There are certain tropes that a film like this must deploy. The initial scoffing by all parties involved. The tense first meeting that makes the entire enterprise seem hopeless. The gradual winning over of both parties, and, eventually, that glimpse of common ground. The trick is to make that necessary interesting. Editing that mirrors the emotions on screen helps but it’s Henson and Rockwell that give urgency and immediacy to the action, and that’s what makes it a pleasure to watch as well as a tutorial is the art of acting. Henson, prodigiously lumpy in shapeless clothing and eschewing makeup, doesn’t just walk, she is a projectile zeroing in on her target, with a face that is the essence of someone who is so fed-up with the status quo that you either help or get out of the way. There is a kinetic energy that rises from her even when she is not moving in waves of fury that could stop a rhino at twenty paces. Watching the ways she tears into a barbecue rib during her first meeting with Ellis is testament enough to her sheer power, and willingness to use it. Rockwell is the opposite, though his convictions are not less deeply rooted. But there is a twist. Ellis is never portrayed as a monster. Rather, he is a devoted father and husband who found a family-like place in the Klan, and beyond the racism, has taken the pride of community it represents, and its motto of not for oneself, but for others, to heart. By giving us that, it is not the question of when this metaphorical lead will be transmuted into something golden, but how Rockwell will show it happening. For Henson, it’s getting to the vulnerability from which such anger springs. It’s a less showy part, but Henson makes it equally vivid.

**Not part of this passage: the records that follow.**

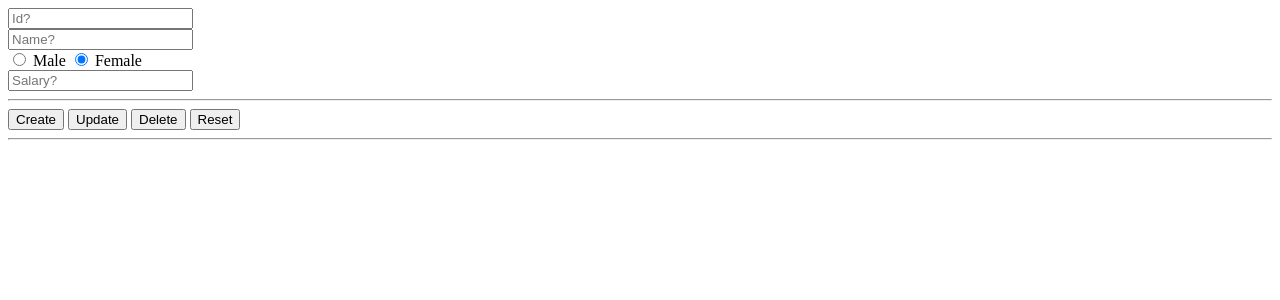
Repository: HoangTrung2004/JAVA4
Page: Lab7/src/main/webapp/views/employee.html
The author's editor kept a copy of each file at every save. The page is drawn from the files as they stood at one save, then again after the next save.
The browser window is 1280 px wide. The pictures show the whole page.

Above is the page before, as saved 2025-07-21 09:49:06.

### Lab7/src/main/webapp/views/employee.html
<!DOCTYPE html>
<html>
<head>
<meta charset="UTF-8">
<title>Danh sách </title>
</head>
<body>

	<div>
	<input id="id" placeholder="Id?"> <br>
	<input id="name" placeholder="Name?"> <br>
	<input type="radio" id="male" name= "gender" checked> Male
	<input type="radio" id="female" name= "gender" checked> Female <br>
	<input id="salary" placeholder="Salary?"> <br>

	<hr>

	<button onclick="ctr.create()" >Create</button>
	<button onclick="ctr.update()" >Update</button>
	<button onclick="ctr.delete()" >Delete</button>
	<button onclick="ctr.reset()" >Reset</button>

	<hr>

	<table bode="1" style="width: 100px"></table>
	</div>
</body>
</html>

After the next save:
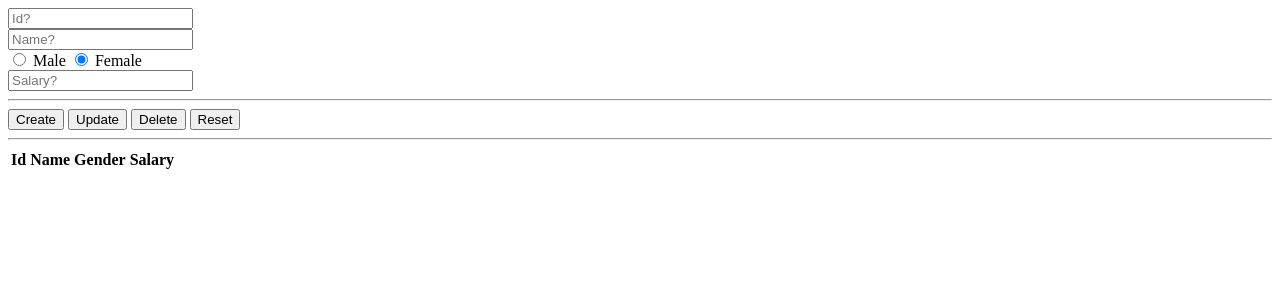
Saved 3 min 25 s later.
--- a/Lab7/src/main/webapp/views/employee.html
+++ b/Lab7/src/main/webapp/views/employee.html
@@ -7,12 +7,12 @@
 <body>
 
 	<div>
-	<input id="id" placeholder="Id?"> <br>
-	<input id="name" placeholder="Name?"> <br>
-	<input type="radio" id="male" name= "gender" checked> Male
-	<input type="radio" id="female" name= "gender" checked> Female <br>
-	<input id="salary" placeholder="Salary?"> <br>
-
+		<input id="id" placeholder="Id?"> <br>
+		<input id="name" placeholder="Name?"> <br>
+		<input type="radio" id="male" name= "gender" checked> Male
+		<input type="radio" id="female" name= "gender" checked> Female <br>
+		<input id="salary" placeholder="Salary?"> <br>
+	</div>
 	<hr>
 
 	<button onclick="ctr.create()" >Create</button>
@@ -22,7 +22,20 @@
 
 	<hr>
 
-	<table bode="1" style="width: 100px"></table>
-	</div>
+	<table bode="1" style="width: 100px">
+		<thead>
+			<tr>
+				<th>Id</th>
+				<th>Name</th>
+				<th>Gender</th>
+				<th>Salary</th>
+				<th></th>
+			</tr>
+		</thead>
+
+		<tbody id="list"></tbody>
+
+	</table>
+
 </body>
 </html>
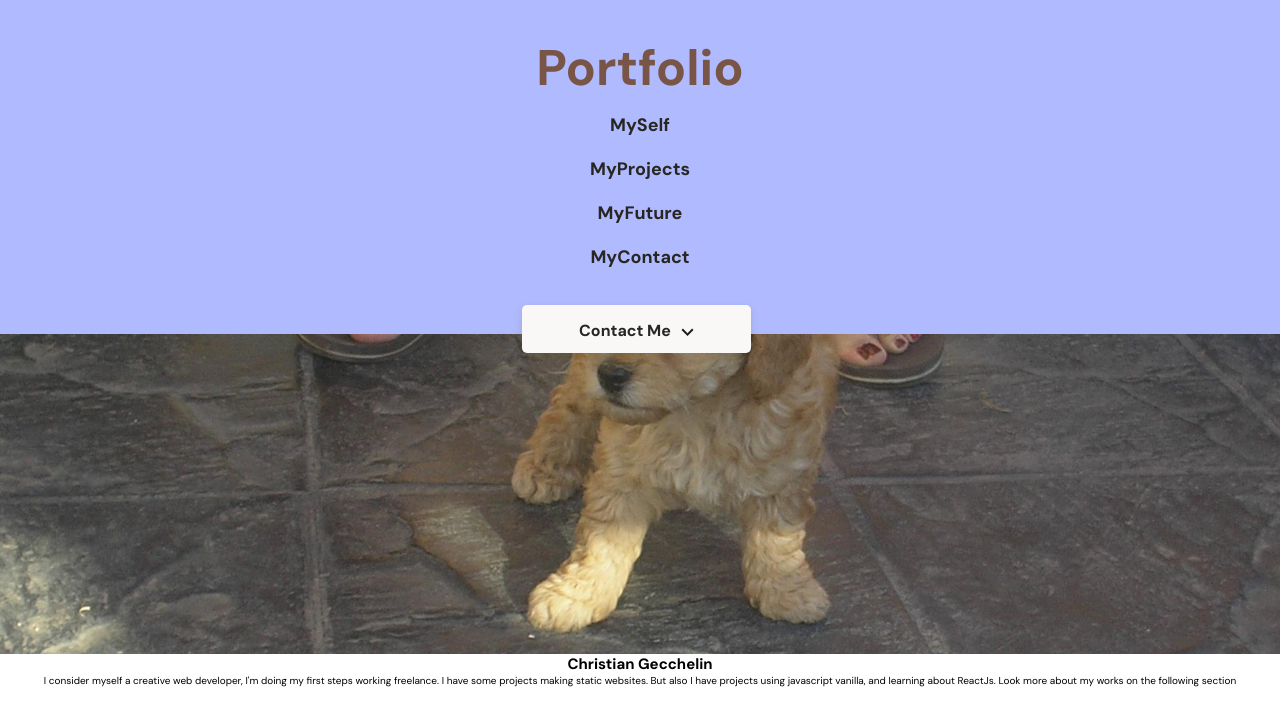
Repository: ChristianGecchelin/PortfolioOnline
Page: index.html
An editor plug-in stored every save of this project. The page is shown before and after the next save, followed by the edit.
The browser window is 1280 px wide. The pictures show the whole page.

Above is the page before, as saved 2022-01-08 20:13:08.

### index.html
<!DOCTYPE html>
<html lang="en">
  <head>
    <meta charset="UTF-8" />
    <meta http-equiv="X-UA-Compatible" content="IE=edge" />
    <meta name="viewport" content="width=device-width, initial-scale=1.0" />
    <title>Portfolio Christian</title>
    <link rel="preconnect" href="https://fonts.googleapis.com" />
    <link rel="preconnect" href="https://fonts.gstatic.com" crossorigin />
    <link
      href="https://fonts.googleapis.com/css2?family=DM+Sans:wght@400;500;700&family=Inter:wght@300;500&display=swap"
      rel="stylesheet"
    />
    <link rel="stylesheet" href="./styles/styles.css" />
  </head>
  <body>
    <header>
      <nav>
        <h1>Portfolio</h1>
        <ul class="list-container">
          <li class="list-container-link">
            <a class="" href="">MySelf</a>
          </li>
          <li class="list-container-link">
            <a class="" href="">MyProjects</a>
          </li>
          <li class="list-container-link">
            <a class="" href="">MyFuture</a>
          </li>
          <li class="list-container-link">
            <a class="" href="">MyContact</a>
          </li>
        </ul>
        <a class="header--nav-button" href="#MyContact">
          Contact Me<span></span
        ></a>
      </nav>
    </header>
    <main>
      <section class="principalContainer-mySelf"></section>
      <div class="principalContainer-mySelf--image">
        <div class="image-cv"></div>
      </div>
      <div class="principalContainer-mySelf--information">
        <h2>Christian Gecchelin</h2>
        <p>
          I consider myself a creative web developer, I'm doing my first steps
          working freelance. I have some projects making static websites. But
          also I have projects using javascript vanilla, and learning about
          ReactJs. Look more about my works on the following section
        </p>
      </div>
      <section class="principalContainer-myProject"></section>
      <section class="principalContainer-myFuture"></section>
      <section class="principalContainer-myContact"></section>
    </main>
  </body>
</html>

### styles/styles.css
:root {
  --strong-orange: #f7931a;
  --soft-orange: #ffe9d5;
  --secondary-blue: #1a9af7;
  --soft-blue: #e7f5ff;
  --warm-black: #201e1c;
  --black: #282623;
  --grey: #bababa;
  --off-white: #faf8f7;
  --just-white: #fff;
  --light-violet: #b0bbff;
  --strong-violet: #5764b3;
  --skin-color: #ffecb0;
  --yellow-skin-color: #fff3c9;
  --almost-brown: #b3a169;
}
* {
  box-sizing: border-box;
  margin: 0;
  padding: 0;
}
html {
  font-size: 62.5%;
  font-family: "DM Sans", sans-serif;
}
header {
  display: flex;
  flex-direction: column;
  justify-content: center;
  height: 334px;
  background: var(--light-violet);
  text-align: center;
}
header nav {
  flex-direction: column;
  justify-content: center;
  width: 90%;
  min-width: 288px;
  height: 218px;
  align-self: center;
  text-align: center;
  margin-top: -30px;
}
header nav h1 {
  font-size: 5rem;
  font-weight: 700;
  line-height: 5rem;
  color: #795548;
}

header nav .list-container-link {
  margin-top: 20px;
  list-style: none;
}
header nav .list-container-link a {
  font-size: 1.8rem;
  font-weight: 700;
  line-height: 2.4rem;
  text-decoration: none;
  color: var(--black);
}

header nav .header--nav-button {
  position: absolute;
  top: 270px;
  left: calc(50% - 118px);
  display: block;
  margin-top: 35px;
  padding: 15px;
  width: 229px;
  height: 48px;
  background-color: var(--off-white);
  font-size: 1.6rem;
  font-weight: 700;
  text-decoration: none;
  color: var(--black);
  box-shadow: 0px 4px 8px rgba(89, 73, 30, 0.16);
  border: none;
  border-radius: 5px;
}
header nav .header--nav-button span {
  display: inline-block;
  width: 13px;
  height: 8px;
  margin-left: 10px;
  background-image: url(../assets/icons/down-arrow.svg);
}
main {
  width: 100%;
  height: auto;
}
main .principalContainer-mySelf {
  display: flex;
  flex-direction: column;
  justify-content: center;
  width: 90%;
  min-width: 320px;
  height: auto;
  text-align: center;
}
.principalContainer-mySelf--image .image-cv {
  min-width: 320px;
  height: 320px; /* luego en las otras resos lo agrando */
  margin: 0 auto;
  background-image: url(../assets/images/IMG_4340.JPG);
  background-size: cover;
  background-position: center;
  background-repeat: no-repeat;
}
.principalContainer-mySelf--information {
  text-align: center;
}

After the next save:
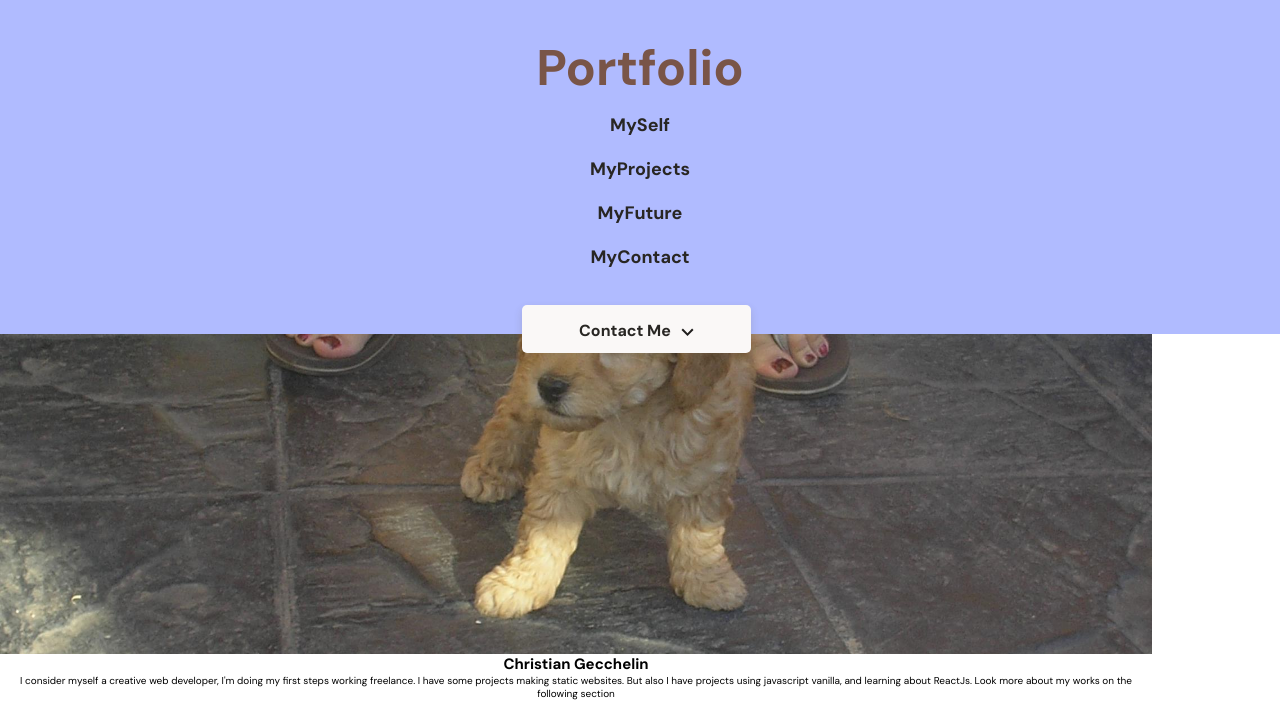
Saved 82 s later.
--- a/index.html
+++ b/index.html
@@ -37,19 +37,21 @@
       </nav>
     </header>
     <main>
-      <section class="principalContainer-mySelf"></section>
-      <div class="principalContainer-mySelf--image">
-        <div class="image-cv"></div>
-      </div>
-      <div class="principalContainer-mySelf--information">
-        <h2>Christian Gecchelin</h2>
-        <p>
-          I consider myself a creative web developer, I'm doing my first steps
-          working freelance. I have some projects making static websites. But
-          also I have projects using javascript vanilla, and learning about
-          ReactJs. Look more about my works on the following section
-        </p>
-      </div>
+      <section class="principalContainer-mySelf">
+        <div class="principalContainer-mySelf--image">
+          <div class="image-cv"></div>
+        </div>
+        <div class="principalContainer-mySelf--information">
+          <h2>Christian Gecchelin</h2>
+          <p>
+            I consider myself a creative web developer, I'm doing my first steps
+            working freelance. I have some projects making static websites. But
+            also I have projects using javascript vanilla, and learning about
+            ReactJs. Look more about my works on the following section
+          </p>
+        </div>
+      </section>
+
       <section class="principalContainer-myProject"></section>
       <section class="principalContainer-myFuture"></section>
       <section class="principalContainer-myContact"></section>

After the save that followed:
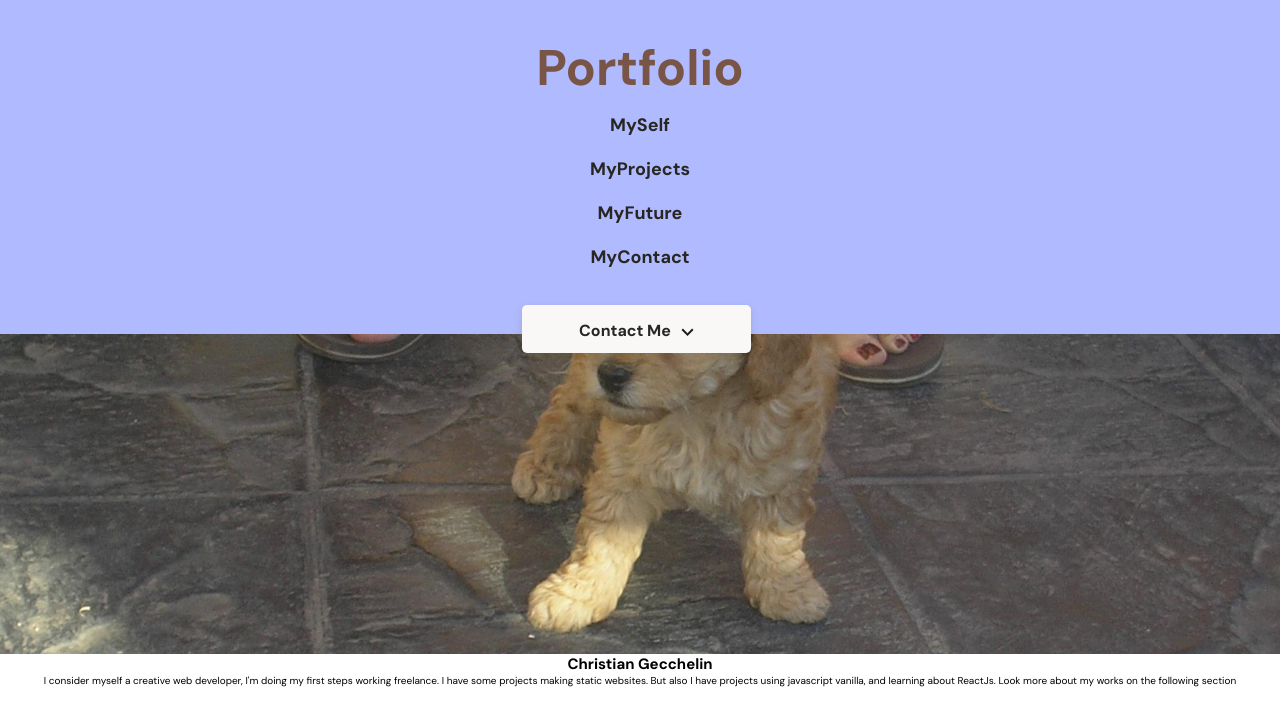
Saved 80 s later.
--- a/styles/styles.css
+++ b/styles/styles.css
@@ -93,7 +93,7 @@ main .principalContainer-mySelf {
   display: flex;
   flex-direction: column;
   justify-content: center;
-  width: 90%;
+  width: 100%;
   min-width: 320px;
   height: auto;
   text-align: center;
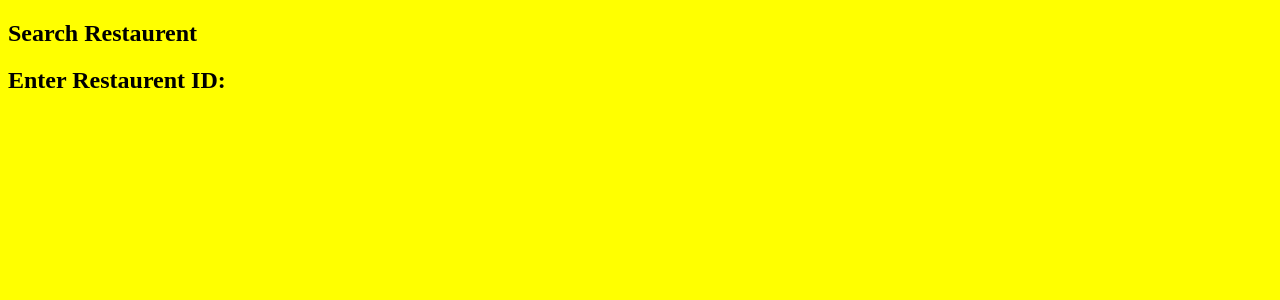
Repository: AkshayBorate/webJava
Page: web_projectservlet/src/main/webapp/search_restaurant.html
The author's editor kept a copy of each file at every save. The page is drawn from the files as they stood at one save, then again after the next save.
The browser window is 1280 px wide. The pictures show the whole page.

Above is the page before, as saved 2024-11-28 10:13:33.

### web_projectservlet/src/main/webapp/search_restaurant.html
<!DOCTYPE html>
<html>

<body bgcolor="yellow">
<h2>Search Restaurent</h2>
<form action="search" method="post">
<h2>Enter Restaurent ID:</h2>
</form>
</body>
</html>

After the next save:
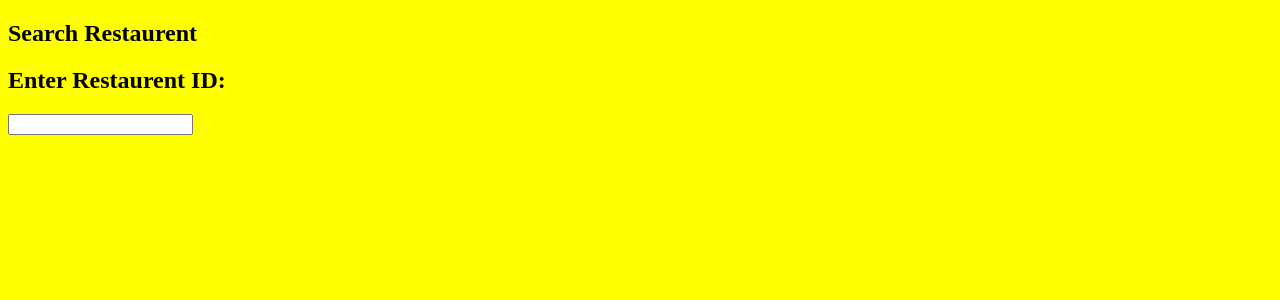
Saved 51 s later.
--- a/web_projectservlet/src/main/webapp/search_restaurant.html
+++ b/web_projectservlet/src/main/webapp/search_restaurant.html
@@ -5,6 +5,7 @@
 <h2>Search Restaurent</h2>
 <form action="search" method="post">
 <h2>Enter Restaurent ID:</h2>
+<input type="text"  name="r_id"/>
 </form>
 </body>
 </html>
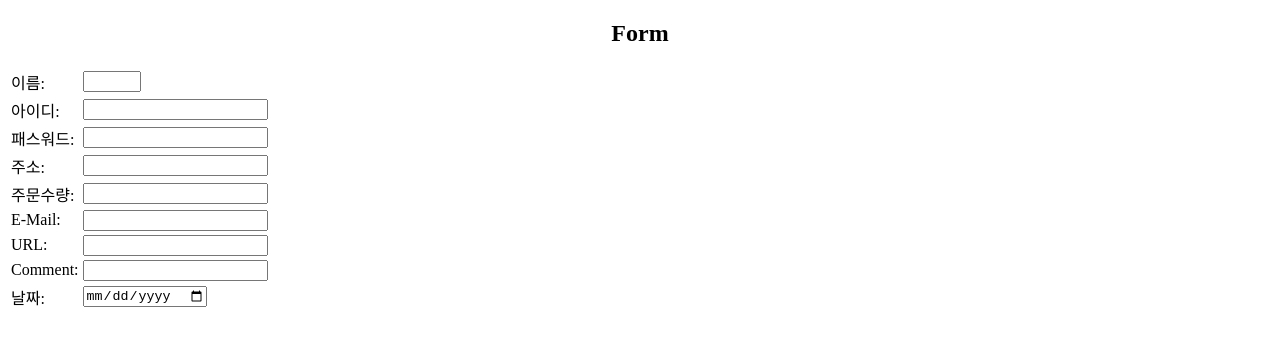
Repository: gyujin91/JSP
Page: web01/src/main/webapp/form.html
The author's editor kept a copy of each file at every save. The page is drawn from the files as they stood at one save, then again after the next save.
The browser window is 1280 px wide. The pictures show the whole page.

Above is the page before, as saved 2022-04-22 05:16:54.

### web01/src/main/webapp/form.html
<!DOCTYPE html>
<html>
<head>
<meta charset="UTF-8">
<link rel="stylesheet" type="text/css" href="">
<style>
.form{text-align: center;}
.input1{width: 50px;}
</style>

<title>Form Sample</title>
</head>
<body>
	<h2 class="form">Form</h2>
	<form action="loginPro.jsp" method="post" name="twin">
        <table>
            <tr>
                <td>이름:</td>
                <td><input type="text" name="name" class="input1"></td>
            </tr>
            <tr>
            	<td>아이디:
            	<td><input type="text" name="uid"></td>
            </tr>
            <tr>
            	<td>패스워드:
            	<td><input type="password" name="upw"></td>
            </tr>
            <tr>
            	<td>주소:
            	<td><input type="text" name="adrr"></td>
            </tr>
            <tr>
            	<td>주문수량:
            	<td><input type="text" name="ordercount"></td>
            </tr>
            <tr>
            	<td>E-Mail:
            	<td><input type="email" name="eamil"></td>
            </tr>
            <tr>
            	<td>URL:
            	<td><input type="url" name="url"></td>
            </tr>
            <tr>
            	<td>Comment:
            	<td><input type="text" name="comment"></td>
            </tr>
            <tr>
            	<td>날짜:
            	<td><input type="date" name="date"></td>
            </tr>


        </table>




</body>
</html>

After the next save:
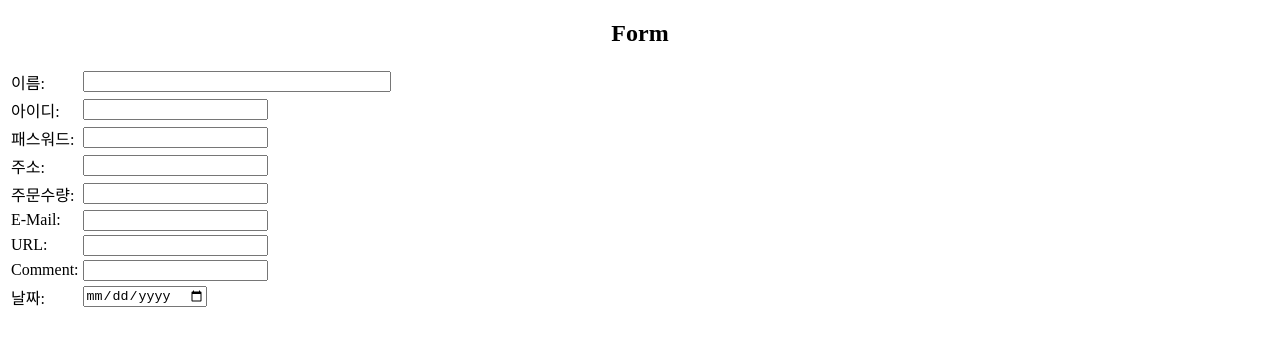
Saved 17 s later.
--- a/web01/src/main/webapp/form.html
+++ b/web01/src/main/webapp/form.html
@@ -5,7 +5,7 @@
 <link rel="stylesheet" type="text/css" href="">
 <style>
 .form{text-align: center;}
-.input1{width: 50px;}
+.input1{width: 300px;}
 </style>
 
 <title>Form Sample</title>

The rest is just so much window-dressing over the 10 days that follow, as each of these character must come to terms with the humanity that they find in the another, and, as a result, the flaws that they come to find in themselves. Bissell’s choices in showing the very real, physical dangers of bucking the system are handled with a restraint that makes the exposition all the more chilling as threats are barely veiled as social calls and legal protocols, leaving those that have been threatened helpless and shaken as only one can be when one’s sense of security is snatched away with a smile. The single best example is when Ellis walks into a Klan meeting, and the camera watches from his point of view as all eyes turn to him, and people speak quietly to one another on the stage. From what has gone before, it is impossible not be fearful about what will happen next. In a time and place where our introduction to Ellis is when he and his good ol’ boys are shooting up a white woman’s house because she’s dating a black man, this is a reality where no one is truly safe. Circumstances that make Atwater’s penchant for speaking up, forcefully and at length, all the more remarkable.
THE BEST OF ENEMIES recreates the slurs, epithets, and racism in ways designed to make us uncomfortable with the history of our country that happened within living memory. Yet it builds on that to give us a story that celebrates the courage it takes to compromise. By acutely observing the process, by letting each compromise sink in for the character, and for us, it becomes a kind of catharsis for the characters as they find their way, and for us to hope for the better angels of everyone’s nature.